On Jul 14, 2013, at 12:48 PM, kirby urner <firstname.lastname@example.org> wrote:
> If you shaped the bags into uniform-sized polyhedrons and fit them together seamlessly, like bricks, to form this growing tetrahedron, then you would be showing what the cube people show. The cube people show smaller bricks making the bigger cube. Here, we have an octahedron and tetrahedron that together fill space. > > Another demo would be to take a glass or clear plastic tetrahedron and bury the tip in the sand so it stays upside down. Pour liquid into it using a unit tetrahedron measuring cup. Mark the positions 1, 8, 27, 64... and notice they are equally spaced up the side. > > Unlike a cube, when you slice a regular tetrahedron parallel to any side, you still have a regular tetrahedron. Nice property. Slice a cube that way and you have a cube no longer.

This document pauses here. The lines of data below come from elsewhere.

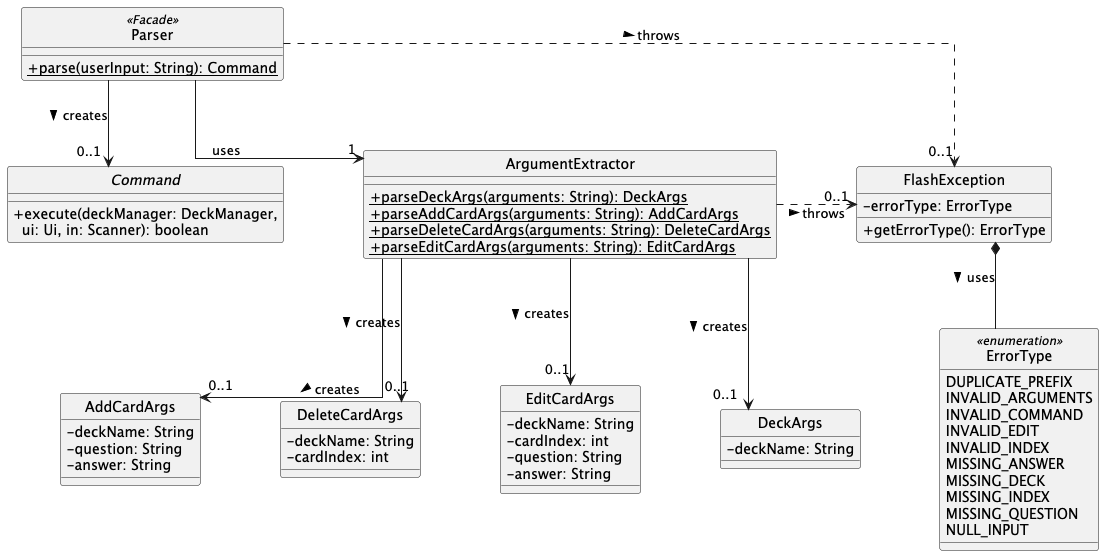
Above: docs/diagrams/parser_class.png in yqzzy/tp (PlantUML), before the change.
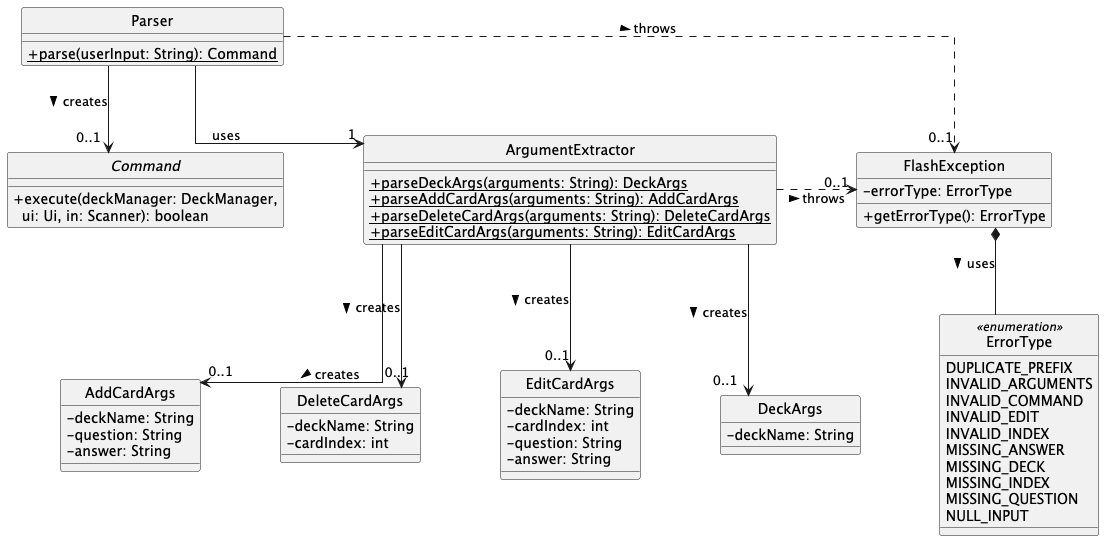
The same diagram one commit later.

Commit message:
DeveloperGuide: Remove incorrect reference of parser being a facade class, and update parser class diagram accordingly

Diff of the diagram source:
```diff
@@ -7,7 +7,7 @@
 skinparam ranksep 70
 
 together {
-    class Parser <<Facade>> {
+    class Parser {
         {static} +parse(userInput: String): Command
     }
     interface Command {
```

No, there is a lot more to it than that Kirby. That is probably why just stacking stuff never caught on with teaching mathematics. Like I said, you are confusing intuition with rhetoric. What point is there in displaying examples that the student couldn't possibly understand the underlying reasons for? The point was to teach about cubing, not to perform a magic show. I think I stick with the old fashioned approach of teaching cubing first, and several other things, and then later we can really dive into the analytic geometry behind tetrahedrons.

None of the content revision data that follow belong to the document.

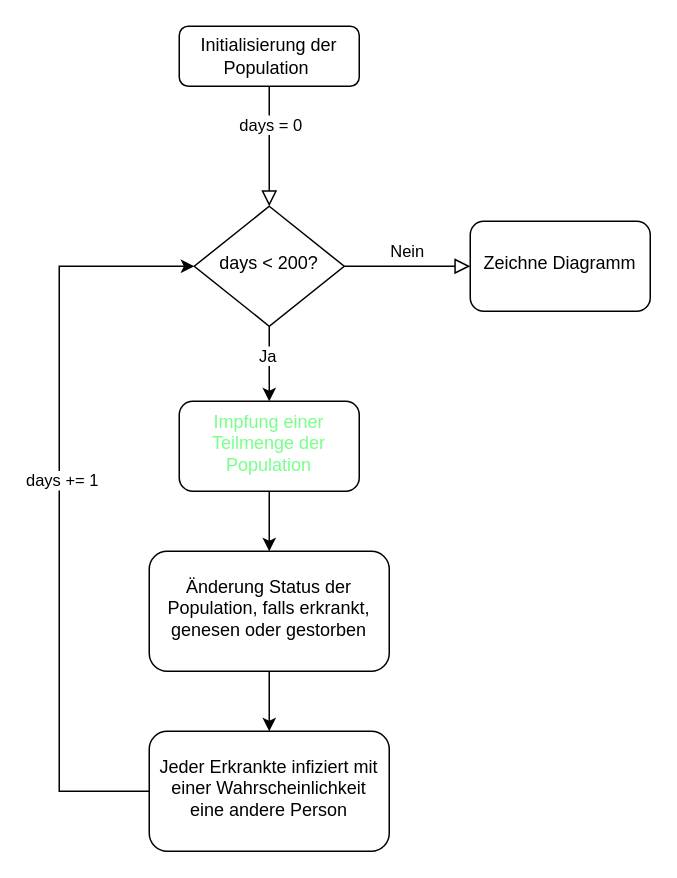
Above: Flowchart.drawio in Garitz/Flowchart_statistic (draw.io), before the change. Source tidied: cells renumbered, new cells numbered last; positions are measured from the earlier drawing's top-left corner, leaving out a move shared by most shapes. Both pictures are drawn from the tidied source at 150%, with x=0, y=0 at pixel (58, 26).
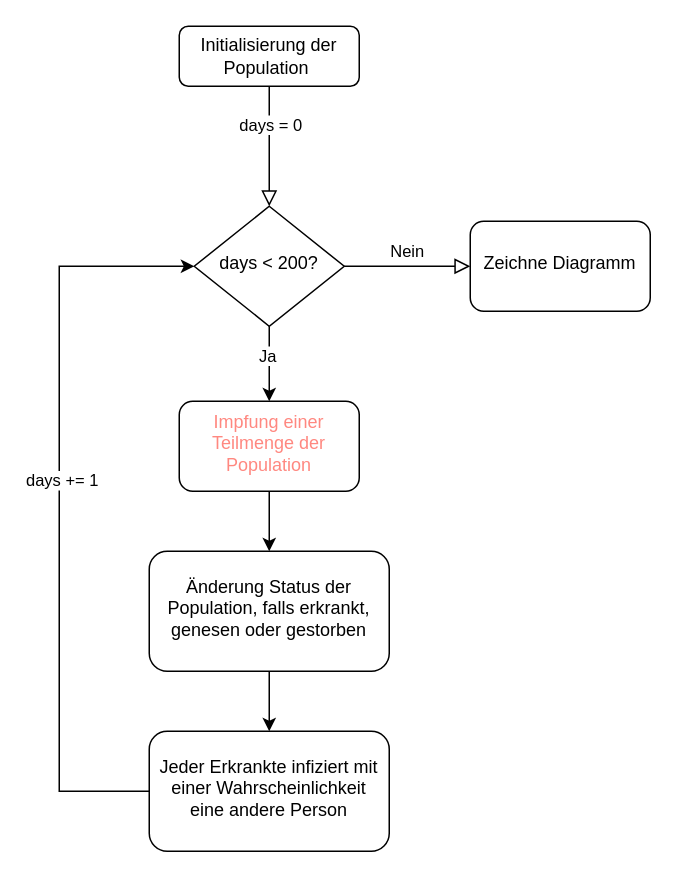
Above is the later version.

Diff of the diagram source:
```diff
@@
 <mxGraphModel>
   <root>
     <mxCell id="0" />
     <mxCell id="1" parent="0" />
     <mxCell id="2" style="rounded=0;html=1;jettySize=auto;fontSize=11;endArrow=block;endFill=0;endSize=8;strokeWidth=1;shadow=0;labelBackgroundColor=none;edgeStyle=orthogonalEdgeStyle;" parent="1" edge="1" source="4" target="8">
       <mxGeometry relative="1" as="geometry" />
     </mxCell>
     <mxCell id="3" value="days = 0" style="edgeLabel;html=1;align=center;verticalAlign=middle;" parent="2" vertex="1">
       <mxGeometry x="-0.37" relative="1" as="geometry" />
     </mxCell>
     <mxCell id="4" value="Initialisierung der Population&amp;nbsp;" style="rounded=1;whiteSpace=wrap;html=1;fontSize=12;glass=0;strokeWidth=1;shadow=0;" parent="1" vertex="1">
       <mxGeometry x="80" width="120" height="40" as="geometry" />
     </mxCell>
     <mxCell id="5" value="Nein" style="edgeStyle=orthogonalEdgeStyle;rounded=0;html=1;jettySize=auto;fontSize=11;endArrow=block;endFill=0;endSize=8;strokeWidth=1;shadow=0;labelBackgroundColor=none;entryX=0;entryY=0.5;entryDx=0;entryDy=0;" parent="1" edge="1" source="8" target="9">
       <mxGeometry y="10" relative="1" as="geometry" />
     </mxCell>
     <mxCell id="6" style="edgeStyle=orthogonalEdgeStyle;rounded=0;jettySize=auto;html=1;" parent="1" edge="1" source="8" target="11">
       <mxGeometry relative="1" as="geometry" />
     </mxCell>
     <mxCell id="7" value="Ja" style="edgeLabel;html=1;align=center;verticalAlign=middle;" parent="6" vertex="1">
       <mxGeometry x="-0.23" y="-2" relative="1" as="geometry" />
     </mxCell>
     <mxCell id="8" value="days &amp;lt; 200?" style="rhombus;whiteSpace=wrap;html=1;shadow=0;fontFamily=Helvetica;fontSize=12;align=center;strokeWidth=1;spacing=6;spacingTop=-4;" parent="1" vertex="1">
       <mxGeometry x="90" y="120" width="100" height="80" as="geometry" />
     </mxCell>
     <mxCell id="9" value="Zeichne Diagramm" style="rounded=1;whiteSpace=wrap;html=1;shadow=0;strokeWidth=1;spacing=6;spacingTop=-4;" parent="1" vertex="1">
       <mxGeometry x="274" y="130" width="120" height="60" as="geometry" />
     </mxCell>
     <mxCell id="10" style="edgeStyle=orthogonalEdgeStyle;rounded=0;jettySize=auto;html=1;" parent="1" edge="1" source="11" target="13">
       <mxGeometry relative="1" as="geometry" />
     </mxCell>
-    <mxCell id="11" value="&lt;font color=&quot;#78ff8a&quot;&gt;Impfung einer Teilmenge der Population&lt;/font&gt;" style="rounded=1;whiteSpace=wrap;html=1;shadow=0;strokeWidth=1;spacing=6;spacingTop=-4;" parent="1" vertex="1">
+    <mxCell id="11" value="&lt;font color=&quot;#ff8880&quot;&gt;Impfung einer Teilmenge der Population&lt;/font&gt;" style="rounded=1;whiteSpace=wrap;html=1;shadow=0;strokeWidth=1;spacing=6;spacingTop=-4;" parent="1" vertex="1">
       <mxGeometry x="80" y="250" width="120" height="60" as="geometry" />
     </mxCell>
     <mxCell id="12" style="edgeStyle=orthogonalEdgeStyle;rounded=0;jettySize=auto;html=1;" parent="1" edge="1" source="13" target="16">
       <mxGeometry relative="1" as="geometry" />
     </mxCell>
     <mxCell id="13" value="Änderung Status der Population, falls erkrankt, genesen oder gestorben" style="rounded=1;whiteSpace=wrap;html=1;shadow=0;strokeWidth=1;spacing=6;spacingTop=-4;" parent="1" vertex="1">
       <mxGeometry x="60" y="350" width="160" height="80" as="geometry" />
     </mxCell>
     <mxCell id="14" style="edgeStyle=orthogonalEdgeStyle;rounded=0;jettySize=auto;html=1;entryX=0;entryY=0.5;entryDx=0;entryDy=0;" parent="1" edge="1" source="16" target="8">
       <mxGeometry relative="1" as="geometry">
         <Array as="points">
           <mxPoint y="510" />
           <mxPoint y="160" />
         </Array>
       </mxGeometry>
     </mxCell>
     <mxCell id="15" value="days += 1" style="edgeLabel;html=1;align=center;verticalAlign=middle;" parent="14" vertex="1">
       <mxGeometry x="0.07" y="-1" relative="1" as="geometry" />
     </mxCell>
     <mxCell id="16" value="Jeder Erkrankte infiziert mit einer Wahrscheinlichkeit eine andere Person" style="rounded=1;whiteSpace=wrap;html=1;shadow=0;strokeWidth=1;spacing=6;spacingTop=-4;" parent="1" vertex="1">
       <mxGeometry x="60" y="470" width="160" height="80" as="geometry" />
     </mxCell>
   </root>
 </mxGraphModel>
```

 intuition: to sense that something is true  rhetoric: to say that something is true